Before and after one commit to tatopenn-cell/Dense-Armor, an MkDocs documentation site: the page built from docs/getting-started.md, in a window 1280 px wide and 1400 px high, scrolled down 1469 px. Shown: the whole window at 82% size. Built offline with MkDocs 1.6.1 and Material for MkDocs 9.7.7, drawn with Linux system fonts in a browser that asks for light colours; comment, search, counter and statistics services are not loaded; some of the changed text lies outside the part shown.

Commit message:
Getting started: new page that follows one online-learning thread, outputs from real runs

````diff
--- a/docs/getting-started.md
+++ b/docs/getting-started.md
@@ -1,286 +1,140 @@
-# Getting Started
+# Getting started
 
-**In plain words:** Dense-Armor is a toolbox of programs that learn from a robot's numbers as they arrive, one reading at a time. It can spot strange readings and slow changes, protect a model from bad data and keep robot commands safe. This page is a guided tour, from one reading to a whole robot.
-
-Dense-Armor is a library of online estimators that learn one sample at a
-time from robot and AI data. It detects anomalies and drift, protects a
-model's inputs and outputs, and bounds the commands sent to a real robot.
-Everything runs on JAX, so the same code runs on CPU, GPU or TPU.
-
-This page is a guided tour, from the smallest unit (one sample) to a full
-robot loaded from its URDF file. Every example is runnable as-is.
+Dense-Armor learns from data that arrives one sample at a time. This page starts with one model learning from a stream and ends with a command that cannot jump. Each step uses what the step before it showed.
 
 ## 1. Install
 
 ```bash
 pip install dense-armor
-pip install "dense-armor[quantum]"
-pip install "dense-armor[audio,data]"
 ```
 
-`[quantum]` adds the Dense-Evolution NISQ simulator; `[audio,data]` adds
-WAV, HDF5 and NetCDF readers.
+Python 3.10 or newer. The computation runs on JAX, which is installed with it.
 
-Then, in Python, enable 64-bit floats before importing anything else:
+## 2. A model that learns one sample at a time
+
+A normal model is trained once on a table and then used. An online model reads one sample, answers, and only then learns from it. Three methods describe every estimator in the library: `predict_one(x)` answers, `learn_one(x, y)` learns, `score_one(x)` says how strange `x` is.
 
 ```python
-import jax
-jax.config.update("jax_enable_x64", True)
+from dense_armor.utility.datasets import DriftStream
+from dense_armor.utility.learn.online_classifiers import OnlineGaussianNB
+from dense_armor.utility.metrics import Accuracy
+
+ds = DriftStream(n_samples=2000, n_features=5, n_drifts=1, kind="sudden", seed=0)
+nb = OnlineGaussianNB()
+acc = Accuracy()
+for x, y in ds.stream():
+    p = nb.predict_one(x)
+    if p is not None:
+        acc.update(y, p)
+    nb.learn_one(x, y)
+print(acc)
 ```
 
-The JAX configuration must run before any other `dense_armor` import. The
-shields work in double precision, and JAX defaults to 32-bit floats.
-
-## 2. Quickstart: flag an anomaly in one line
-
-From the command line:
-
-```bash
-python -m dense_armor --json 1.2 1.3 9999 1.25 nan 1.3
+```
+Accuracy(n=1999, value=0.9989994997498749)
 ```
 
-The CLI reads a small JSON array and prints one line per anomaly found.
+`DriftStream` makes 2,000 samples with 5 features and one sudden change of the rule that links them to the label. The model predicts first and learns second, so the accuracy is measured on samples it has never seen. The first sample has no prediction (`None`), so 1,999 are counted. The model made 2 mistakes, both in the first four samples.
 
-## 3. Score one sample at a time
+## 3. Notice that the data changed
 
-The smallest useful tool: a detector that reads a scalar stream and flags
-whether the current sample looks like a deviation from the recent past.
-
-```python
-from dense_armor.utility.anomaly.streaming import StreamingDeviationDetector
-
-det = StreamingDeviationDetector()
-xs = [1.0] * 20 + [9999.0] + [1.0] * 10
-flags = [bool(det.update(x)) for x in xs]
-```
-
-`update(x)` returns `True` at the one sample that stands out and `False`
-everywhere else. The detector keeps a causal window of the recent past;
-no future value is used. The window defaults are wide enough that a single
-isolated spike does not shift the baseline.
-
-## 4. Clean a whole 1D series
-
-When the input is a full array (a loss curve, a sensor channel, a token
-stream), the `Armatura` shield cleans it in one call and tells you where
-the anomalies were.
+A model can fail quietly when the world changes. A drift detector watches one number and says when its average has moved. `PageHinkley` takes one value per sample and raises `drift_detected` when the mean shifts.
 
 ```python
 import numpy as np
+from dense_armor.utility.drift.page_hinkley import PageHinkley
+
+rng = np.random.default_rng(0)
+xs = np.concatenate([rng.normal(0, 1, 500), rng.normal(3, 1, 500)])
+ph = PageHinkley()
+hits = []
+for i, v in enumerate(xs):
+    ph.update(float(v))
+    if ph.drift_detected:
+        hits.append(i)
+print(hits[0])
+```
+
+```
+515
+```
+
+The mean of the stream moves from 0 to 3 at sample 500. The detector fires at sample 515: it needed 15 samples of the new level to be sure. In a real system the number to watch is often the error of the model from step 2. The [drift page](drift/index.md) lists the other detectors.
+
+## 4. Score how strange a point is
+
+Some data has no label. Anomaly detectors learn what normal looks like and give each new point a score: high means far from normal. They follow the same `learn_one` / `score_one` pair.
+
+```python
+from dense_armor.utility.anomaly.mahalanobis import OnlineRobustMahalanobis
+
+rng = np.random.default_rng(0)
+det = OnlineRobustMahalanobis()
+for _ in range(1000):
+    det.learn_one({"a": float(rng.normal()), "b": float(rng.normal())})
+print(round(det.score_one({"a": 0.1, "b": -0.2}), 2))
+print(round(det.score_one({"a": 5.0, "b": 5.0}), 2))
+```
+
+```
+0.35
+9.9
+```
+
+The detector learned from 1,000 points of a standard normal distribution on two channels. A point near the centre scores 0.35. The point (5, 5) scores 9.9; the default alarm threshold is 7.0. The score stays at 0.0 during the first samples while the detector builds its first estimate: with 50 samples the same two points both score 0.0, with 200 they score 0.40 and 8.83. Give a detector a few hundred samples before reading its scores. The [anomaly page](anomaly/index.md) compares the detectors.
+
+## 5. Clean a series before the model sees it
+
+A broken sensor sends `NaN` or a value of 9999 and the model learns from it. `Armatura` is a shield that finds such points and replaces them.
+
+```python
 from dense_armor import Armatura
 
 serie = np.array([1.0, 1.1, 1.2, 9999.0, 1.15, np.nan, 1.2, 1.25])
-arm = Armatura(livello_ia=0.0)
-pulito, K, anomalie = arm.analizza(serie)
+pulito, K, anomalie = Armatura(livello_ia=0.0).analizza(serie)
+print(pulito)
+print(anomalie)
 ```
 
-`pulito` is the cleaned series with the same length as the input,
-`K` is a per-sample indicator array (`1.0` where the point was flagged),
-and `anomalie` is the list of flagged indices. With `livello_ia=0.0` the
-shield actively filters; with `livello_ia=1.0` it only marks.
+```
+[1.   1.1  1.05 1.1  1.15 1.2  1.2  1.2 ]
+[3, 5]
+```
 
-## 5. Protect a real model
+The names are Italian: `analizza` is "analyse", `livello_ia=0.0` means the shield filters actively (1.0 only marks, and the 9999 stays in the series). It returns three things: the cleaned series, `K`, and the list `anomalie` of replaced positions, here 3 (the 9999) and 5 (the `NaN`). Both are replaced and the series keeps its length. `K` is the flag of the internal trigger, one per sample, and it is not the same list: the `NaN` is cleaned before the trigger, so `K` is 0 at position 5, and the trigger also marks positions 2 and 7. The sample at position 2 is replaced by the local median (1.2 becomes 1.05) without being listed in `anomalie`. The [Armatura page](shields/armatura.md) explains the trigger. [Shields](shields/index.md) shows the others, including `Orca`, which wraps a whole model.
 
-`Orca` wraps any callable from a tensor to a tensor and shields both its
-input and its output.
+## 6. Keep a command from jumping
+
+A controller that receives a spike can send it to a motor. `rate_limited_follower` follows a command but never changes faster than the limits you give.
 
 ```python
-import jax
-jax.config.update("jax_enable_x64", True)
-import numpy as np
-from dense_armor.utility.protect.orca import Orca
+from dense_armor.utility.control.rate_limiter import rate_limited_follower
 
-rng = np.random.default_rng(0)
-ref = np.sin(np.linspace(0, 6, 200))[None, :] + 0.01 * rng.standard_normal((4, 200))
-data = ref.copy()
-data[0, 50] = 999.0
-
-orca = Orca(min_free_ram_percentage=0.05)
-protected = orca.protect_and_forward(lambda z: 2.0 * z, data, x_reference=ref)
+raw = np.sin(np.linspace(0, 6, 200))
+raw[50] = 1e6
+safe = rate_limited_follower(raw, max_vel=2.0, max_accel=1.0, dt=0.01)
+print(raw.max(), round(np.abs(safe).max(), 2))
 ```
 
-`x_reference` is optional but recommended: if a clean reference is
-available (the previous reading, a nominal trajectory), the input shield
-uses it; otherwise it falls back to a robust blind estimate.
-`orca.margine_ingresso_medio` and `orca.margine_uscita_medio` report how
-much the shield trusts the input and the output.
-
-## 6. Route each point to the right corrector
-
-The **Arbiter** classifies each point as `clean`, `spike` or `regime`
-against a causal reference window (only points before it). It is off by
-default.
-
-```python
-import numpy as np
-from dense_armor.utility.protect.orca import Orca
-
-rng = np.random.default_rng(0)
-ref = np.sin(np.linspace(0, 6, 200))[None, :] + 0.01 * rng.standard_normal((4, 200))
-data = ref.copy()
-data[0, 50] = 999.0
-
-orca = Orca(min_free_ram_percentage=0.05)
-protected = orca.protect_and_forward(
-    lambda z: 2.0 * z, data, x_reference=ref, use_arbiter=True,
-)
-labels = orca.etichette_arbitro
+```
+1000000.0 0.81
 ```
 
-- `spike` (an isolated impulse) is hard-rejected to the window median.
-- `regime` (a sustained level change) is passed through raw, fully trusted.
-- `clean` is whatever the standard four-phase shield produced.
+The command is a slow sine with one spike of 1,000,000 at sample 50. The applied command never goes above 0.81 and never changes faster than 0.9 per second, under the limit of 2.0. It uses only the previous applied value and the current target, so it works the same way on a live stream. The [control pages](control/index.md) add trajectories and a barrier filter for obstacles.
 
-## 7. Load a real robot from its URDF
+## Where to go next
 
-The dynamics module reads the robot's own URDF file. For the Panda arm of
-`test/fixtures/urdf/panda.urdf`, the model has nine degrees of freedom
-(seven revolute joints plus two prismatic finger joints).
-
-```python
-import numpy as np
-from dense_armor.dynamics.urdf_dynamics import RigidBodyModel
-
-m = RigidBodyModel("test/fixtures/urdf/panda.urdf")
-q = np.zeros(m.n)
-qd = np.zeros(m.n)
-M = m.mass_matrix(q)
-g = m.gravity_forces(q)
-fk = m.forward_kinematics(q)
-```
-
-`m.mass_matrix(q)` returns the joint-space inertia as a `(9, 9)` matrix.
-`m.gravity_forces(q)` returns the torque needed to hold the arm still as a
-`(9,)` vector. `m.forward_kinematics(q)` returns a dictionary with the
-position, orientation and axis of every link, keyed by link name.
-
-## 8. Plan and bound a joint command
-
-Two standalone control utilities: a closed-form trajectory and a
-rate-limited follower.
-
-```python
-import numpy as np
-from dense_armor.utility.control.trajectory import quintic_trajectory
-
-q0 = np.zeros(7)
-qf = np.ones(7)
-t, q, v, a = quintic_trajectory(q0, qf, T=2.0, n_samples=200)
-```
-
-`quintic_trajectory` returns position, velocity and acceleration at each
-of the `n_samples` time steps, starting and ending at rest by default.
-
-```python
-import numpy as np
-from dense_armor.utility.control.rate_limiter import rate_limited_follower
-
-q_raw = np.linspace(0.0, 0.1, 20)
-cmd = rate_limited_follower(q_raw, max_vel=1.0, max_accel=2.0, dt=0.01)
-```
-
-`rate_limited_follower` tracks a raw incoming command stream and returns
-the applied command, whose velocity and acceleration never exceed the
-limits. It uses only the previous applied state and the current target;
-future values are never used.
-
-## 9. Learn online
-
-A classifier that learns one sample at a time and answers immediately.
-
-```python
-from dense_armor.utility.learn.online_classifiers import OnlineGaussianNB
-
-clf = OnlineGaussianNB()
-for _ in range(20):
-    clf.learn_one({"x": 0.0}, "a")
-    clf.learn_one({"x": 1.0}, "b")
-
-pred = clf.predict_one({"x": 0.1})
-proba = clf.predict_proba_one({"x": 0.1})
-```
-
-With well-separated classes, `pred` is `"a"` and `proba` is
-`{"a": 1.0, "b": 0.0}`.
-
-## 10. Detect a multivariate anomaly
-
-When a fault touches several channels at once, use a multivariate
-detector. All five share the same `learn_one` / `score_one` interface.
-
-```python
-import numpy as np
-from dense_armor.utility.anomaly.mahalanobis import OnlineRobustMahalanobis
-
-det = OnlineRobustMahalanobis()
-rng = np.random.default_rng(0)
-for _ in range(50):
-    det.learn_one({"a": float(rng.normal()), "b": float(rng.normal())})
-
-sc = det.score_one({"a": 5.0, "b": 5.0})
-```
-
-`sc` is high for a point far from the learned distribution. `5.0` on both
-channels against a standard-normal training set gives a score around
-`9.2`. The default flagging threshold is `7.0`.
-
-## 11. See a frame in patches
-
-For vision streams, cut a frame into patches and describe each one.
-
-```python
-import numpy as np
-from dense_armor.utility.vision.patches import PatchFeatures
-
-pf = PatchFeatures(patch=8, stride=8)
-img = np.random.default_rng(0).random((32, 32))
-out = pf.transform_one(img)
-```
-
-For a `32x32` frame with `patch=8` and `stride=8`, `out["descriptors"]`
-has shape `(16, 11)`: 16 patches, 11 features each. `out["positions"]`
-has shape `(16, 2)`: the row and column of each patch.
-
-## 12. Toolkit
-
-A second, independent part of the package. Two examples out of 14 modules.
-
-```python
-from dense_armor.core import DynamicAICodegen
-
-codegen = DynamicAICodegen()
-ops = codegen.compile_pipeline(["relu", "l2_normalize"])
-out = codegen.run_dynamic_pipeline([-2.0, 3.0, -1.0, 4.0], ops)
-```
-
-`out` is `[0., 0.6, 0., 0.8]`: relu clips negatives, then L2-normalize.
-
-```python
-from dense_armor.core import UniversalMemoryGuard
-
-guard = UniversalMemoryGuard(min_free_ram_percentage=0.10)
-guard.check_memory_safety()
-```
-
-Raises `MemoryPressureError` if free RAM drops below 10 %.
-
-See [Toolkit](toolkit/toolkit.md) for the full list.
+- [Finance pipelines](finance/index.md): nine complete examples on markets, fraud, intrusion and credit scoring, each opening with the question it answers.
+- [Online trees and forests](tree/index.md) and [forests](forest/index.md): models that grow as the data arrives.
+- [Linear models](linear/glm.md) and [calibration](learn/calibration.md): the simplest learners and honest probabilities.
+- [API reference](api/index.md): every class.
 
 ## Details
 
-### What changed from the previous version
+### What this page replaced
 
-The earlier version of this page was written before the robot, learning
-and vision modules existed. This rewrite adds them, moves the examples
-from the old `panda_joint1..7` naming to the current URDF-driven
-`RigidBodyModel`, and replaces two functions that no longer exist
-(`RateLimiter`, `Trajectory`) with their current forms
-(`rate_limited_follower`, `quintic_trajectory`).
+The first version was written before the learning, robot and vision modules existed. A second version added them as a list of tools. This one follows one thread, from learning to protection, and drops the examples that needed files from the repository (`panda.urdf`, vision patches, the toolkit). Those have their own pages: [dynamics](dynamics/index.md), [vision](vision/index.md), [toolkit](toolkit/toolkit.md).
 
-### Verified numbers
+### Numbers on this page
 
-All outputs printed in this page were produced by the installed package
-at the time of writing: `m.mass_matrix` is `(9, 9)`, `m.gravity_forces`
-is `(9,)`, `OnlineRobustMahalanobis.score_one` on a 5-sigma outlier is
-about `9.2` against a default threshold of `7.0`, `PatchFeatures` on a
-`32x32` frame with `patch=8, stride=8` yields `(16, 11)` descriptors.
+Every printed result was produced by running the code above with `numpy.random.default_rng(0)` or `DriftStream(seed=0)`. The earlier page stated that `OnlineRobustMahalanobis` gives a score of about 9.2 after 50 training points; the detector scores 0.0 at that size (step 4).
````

_ _ _ _

▸ **WHAT YOU HAVE TO DO**
Which of the lines in the material above contain "returns"? Copy each one out.

▸ **WRITTEN REPLY**
-`update(x)` returns `True` at the one sample that stands out and `False`
+The names are Italian: `analizza` is "analyse", `livello_ia=0.0` means the shield filters actively (1.0 only marks, and the 9999 stays in the series). It returns three things: the cleaned series, `K`, and the list `anomalie` of replaced positions, here 3 (the 9999) and 5 (the `NaN`). Both are replaced and the series keeps its length. `K` is the flag of the internal trigger, one per sample, and it is not the same list: the `NaN` is cleaned before the trigger, so `K` is 0 at position 5, and the trigger also marks positions 2 and 7. The sample at position 2 is replaced by the local median (1.2 becomes 1.05) without being listed in `anomalie`. The [Armatura page](shields/armatura.md) explains the trigger. [Shields](shields/index.md) shows the others, including `Orca`, which wraps a whole model.
-`m.mass_matrix(q)` returns the joint-space inertia as a `(9, 9)` matrix.
-`m.gravity_forces(q)` returns the torque needed to hold the arm still as a
-`(9,)` vector. `m.forward_kinematics(q)` returns a dictionary with the
-`quintic_trajectory` returns position, velocity and acceleration at each
-`rate_limited_follower` tracks a raw incoming command stream and returns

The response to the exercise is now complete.